In astrology, your rising sign is your personality sign. It represents the best qualities that you present to the public, whether you’re aware of them or not. My name is my biggest affirmation: Leo, rise. Leo, go. Leo, show up… I feel like I’m a mystic, that I have always had the ability to sense other levels of consciousness. But I’m also very modern… Yoga integrates those two sides of me, the extraordinary and the ordinary.

Meet Kay Kay…

Photo by, Jaimie Baird

Photo by, Jaimie Baird

 

I get pissy sometimes, just like everybody else does, when I’m dealing with everyday life and other human beings are pushing my limits. Yoga teaches me to notice when the mind goes there and to bring it back to something positive… I’m really lucky to know to take a deep breath and remind myself that we’re all doing the best we can.

Meet Halle…

Photo by, Jaimie Baird

Photo by, Jaimie Baird

When you teach hot yoga, you really have to make sure your students stay hydrated and drink, and I’m not talking about wine coolers… You are responsible for all of your students’ well-being in a class. When one of them has trouble, you take care of them, but you still have to keep the space for everyone else there.
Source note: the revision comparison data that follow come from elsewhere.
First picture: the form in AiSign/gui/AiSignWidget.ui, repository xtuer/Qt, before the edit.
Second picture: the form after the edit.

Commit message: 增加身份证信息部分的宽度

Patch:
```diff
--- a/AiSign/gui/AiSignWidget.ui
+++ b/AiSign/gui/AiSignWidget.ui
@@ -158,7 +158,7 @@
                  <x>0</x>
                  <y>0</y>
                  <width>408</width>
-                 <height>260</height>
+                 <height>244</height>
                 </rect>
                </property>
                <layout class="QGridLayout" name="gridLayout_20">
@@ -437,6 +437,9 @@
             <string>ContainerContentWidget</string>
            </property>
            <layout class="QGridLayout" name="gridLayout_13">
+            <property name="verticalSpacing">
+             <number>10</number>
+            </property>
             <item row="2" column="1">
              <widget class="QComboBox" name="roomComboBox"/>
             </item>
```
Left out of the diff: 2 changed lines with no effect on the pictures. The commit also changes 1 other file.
“Yoga is a gift of many perspectives. Offering a captivating cross-section of today’s thriving yoga community, Yoga Bodies presents more than 80 practitioners of all ages, shapes, sizes, backgrounds, and skill levels — real people, with real stories to share about how yoga has touched their lives.”  Yoga Bodies: Real People, Real Stories & The Power of Transformation (by Lauren Lipton, with photographs by Jaimie Baird, Chronicle 2017) excerpted by permission.  Read our full book review at LA YOGA Magazine.

 

Author Susan Currie is Managing Editor at BOSTON YOGA and an Associate Editor at LA YOGA magazine. Beyond her contributions to these publications, her words and images have been featured in the Boston Globe, Elephant Journal, Yogi Times, the Huffington Post, Spirit of St. Bart’s and on the cover of the book Moving into Meditation (Shambala) by Anne Cushman. 

Susan is also the creator of the Daily Inhale and an RYT 200 registered yoga instructor. She unpacks her various professional experiences through creative (and yoga) workshops she leads throughout the country. Her new book, Once Divided (Shanti Arts 2016), a blend of visual and verse, is now available in wide release. GRACENOTES, its follow-up, will be published in 2017.